== Provided data

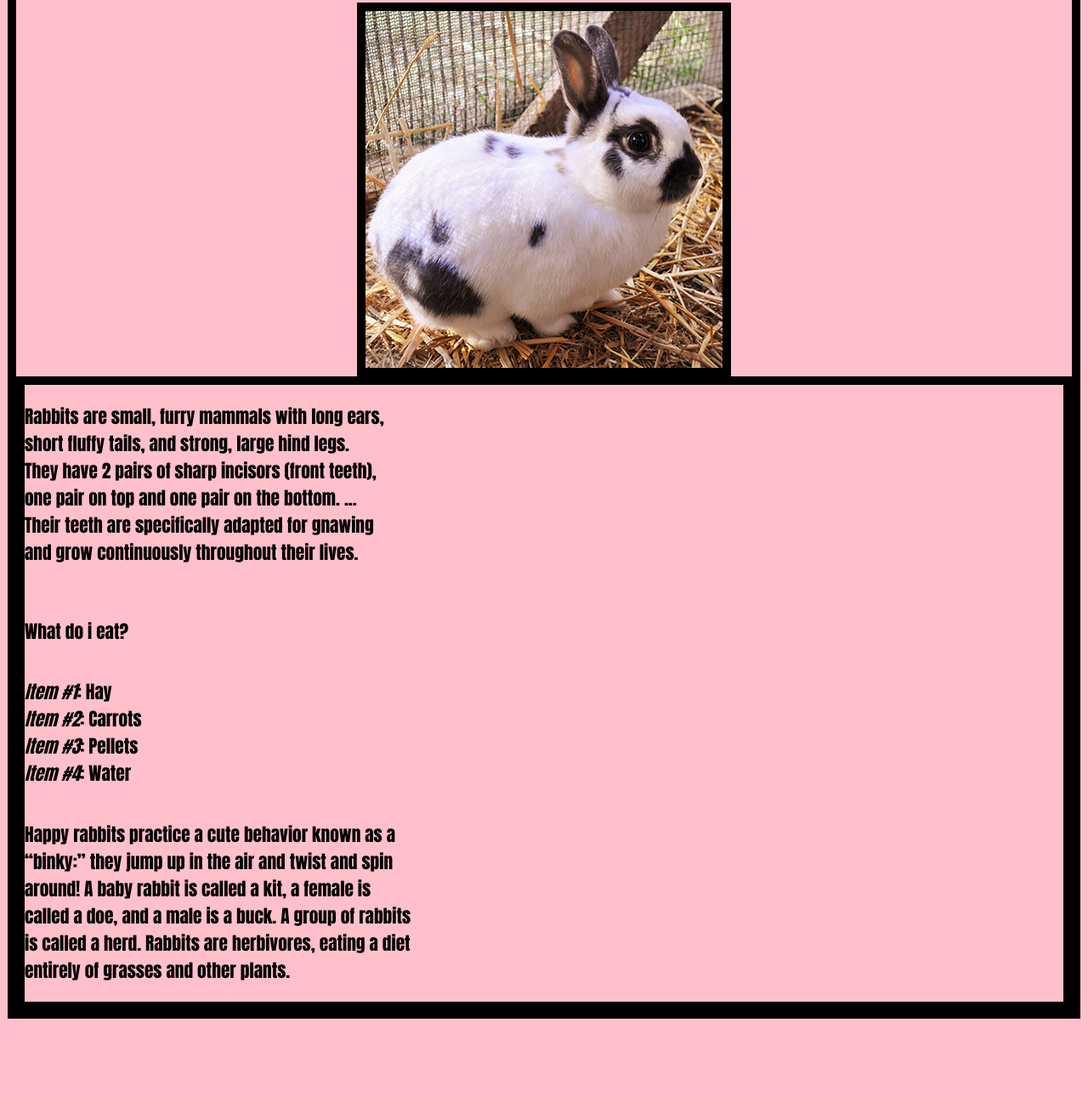
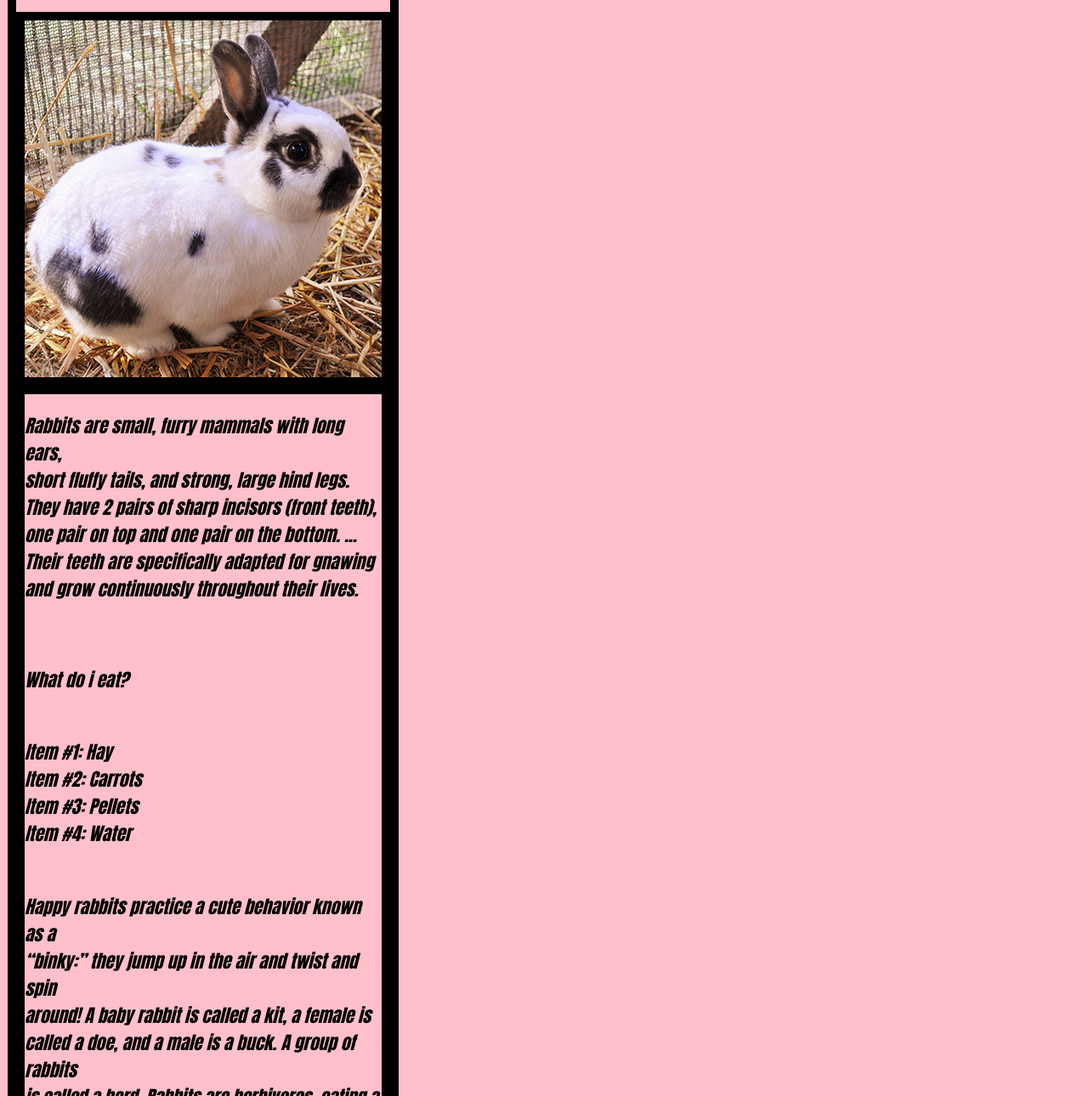
Before and after one commit to danielplazada/Practice, a plain HTML site: page Udacity Animal Card Project/AnimalCard.html in a window 1280 px wide. Shown: the part 109-1399 px from the top of the page at 85% size. Before the commit the page ends 1316 px from the top, so only its background shows below. Drawn offline with Linux system fonts and the light colour scheme.

Commit message:
Animal Card Project Nov 14/2020 v1.1

```diff
--- a/Udacity Animal Card Project/style.css
+++ b/Udacity Animal Card Project/style.css
@@ -15,11 +15,12 @@ ul {
   margin: 0;
   }
 p{
-  font-family: Impact, "Franklin Gothic Bold", "Arial Black", sans-serif;
-  font-size: 16pt;
   text-align:left;
   }
 body{
+  font-family: Impact, "Franklin Gothic Bold", "Arial Black", sans-serif;
+  font-size: 16pt;
+  width: 462px;
   background-color:pink;
   }
 h3{
@@ -37,15 +38,16 @@ h3{
   }
   .disbox {
     border: 10px solid black;
-    height: 300;
-    width: 300;
+    height: 500;
+    width: 500;
     background-color:(12,23,23);
+    font-style:italic;
     text-align:left;
     }
 .imgbox {
   display: block;
-  margin-left: auto;
-  margin-right: auto;
+  margin-left: 500;
+  margin-right: 500;
   border: 10px solid black;
   width:300;
   height:300;
```
Also changed, not shown: Udacity Animal Card Project/AnimalCard.html (+0 -8 lines).
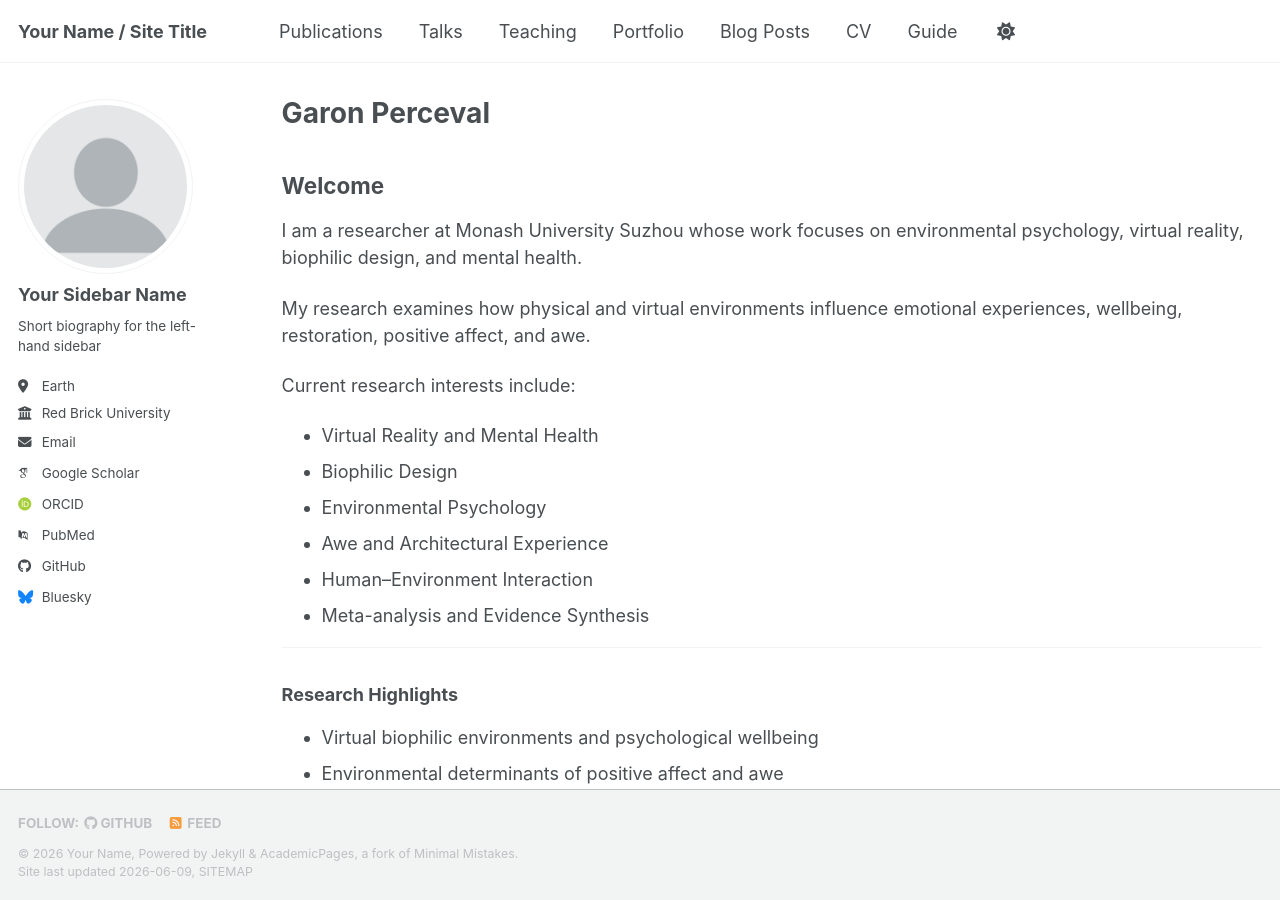
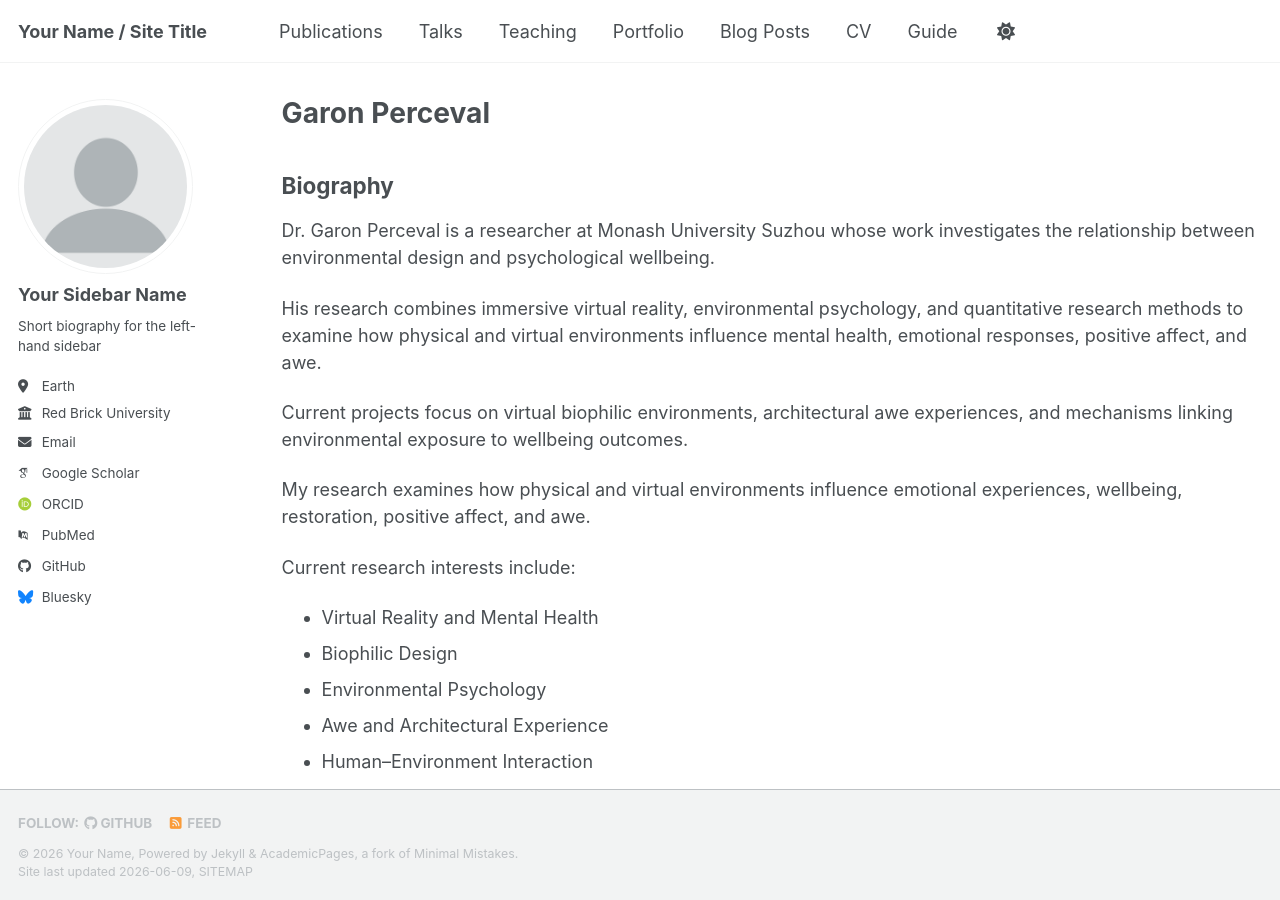
Before and after one commit to garonperceval/garonperceval.github.io, a Jekyll site: the page built from _pages/about.md, in a window 1280 px wide and 900 px high. Built offline with Jekyll 4.4.1, drawn with Linux system fonts in a browser that asks for light colours; some web fonts are replaced; a script bundle is joined from its source files by our own code; library files that are not in the unit come from our copies.

Commit message:
Update about.md

```diff
--- a/_pages/about.md
+++ b/_pages/about.md
@@ -4,9 +4,15 @@ title: "Garon Perceval"
 author_profile: true
 ---
 
-## Welcome
 
-I am a researcher at Monash University Suzhou whose work focuses on environmental psychology, virtual reality, biophilic design, and mental health.
+
+## Biography
+
+Dr. Garon Perceval is a researcher at Monash University Suzhou whose work investigates the relationship between environmental design and psychological wellbeing.
+
+His research combines immersive virtual reality, environmental psychology, and quantitative research methods to examine how physical and virtual environments influence mental health, emotional responses, positive affect, and awe.
+
+Current projects focus on virtual biophilic environments, architectural awe experiences, and mechanisms linking environmental exposure to wellbeing outcomes.
 
 My research examines how physical and virtual environments influence emotional experiences, wellbeing, restoration, positive affect, and awe.
 
```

====

> _Assigned task_
Without any pictures, output the entries above exactly as they appear.

> _Answer to the problem_
Before and after one commit to danielplazada/Practice, a plain HTML site: page Udacity Animal Card Project/AnimalCard.html in a window 1280 px wide. Shown: the part 109-1399 px from the top of the page at 85% size. Before the commit the page ends 1316 px from the top, so only its background shows below. Drawn offline with Linux system fonts and the light colour scheme.

Commit message:
Animal Card Project Nov 14/2020 v1.1

```diff
--- a/Udacity Animal Card Project/style.css
+++ b/Udacity Animal Card Project/style.css
@@ -15,11 +15,12 @@ ul {
   margin: 0;
   }
 p{
-  font-family: Impact, "Franklin Gothic Bold", "Arial Black", sans-serif;
-  font-size: 16pt;
   text-align:left;
   }
 body{
+  font-family: Impact, "Franklin Gothic Bold", "Arial Black", sans-serif;
+  font-size: 16pt;
+  width: 462px;
   background-color:pink;
   }
 h3{
@@ -37,15 +38,16 @@ h3{
   }
   .disbox {
     border: 10px solid black;
-    height: 300;
-    width: 300;
+    height: 500;
+    width: 500;
     background-color:(12,23,23);
+    font-style:italic;
     text-align:left;
     }
 .imgbox {
   display: block;
-  margin-left: auto;
-  margin-right: auto;
+  margin-left: 500;
+  margin-right: 500;
   border: 10px solid black;
   width:300;
   height:300;
```
Also changed, not shown: Udacity Animal Card Project/AnimalCard.html (+0 -8 lines).
Before and after one commit to garonperceval/garonperceval.github.io, a Jekyll site: the page built from _pages/about.md, in a window 1280 px wide and 900 px high. Built offline with Jekyll 4.4.1, drawn with Linux system fonts in a browser that asks for light colours; some web fonts are replaced; a script bundle is joined from its source files by our own code; library files that are not in the unit come from our copies.

Commit message:
Update about.md

```diff
--- a/_pages/about.md
+++ b/_pages/about.md
@@ -4,9 +4,15 @@ title: "Garon Perceval"
 author_profile: true
 ---
 
-## Welcome
 
-I am a researcher at Monash University Suzhou whose work focuses on environmental psychology, virtual reality, biophilic design, and mental health.
+
+## Biography
+
+Dr. Garon Perceval is a researcher at Monash University Suzhou whose work investigates the relationship between environmental design and psychological wellbeing.
+
+His research combines immersive virtual reality, environmental psychology, and quantitative research methods to examine how physical and virtual environments influence mental health, emotional responses, positive affect, and awe.
+
+Current projects focus on virtual biophilic environments, architectural awe experiences, and mechanisms linking environmental exposure to wellbeing outcomes.
 
 My research examines how physical and virtual environments influence emotional experiences, wellbeing, restoration, positive affect, and awe.
 
```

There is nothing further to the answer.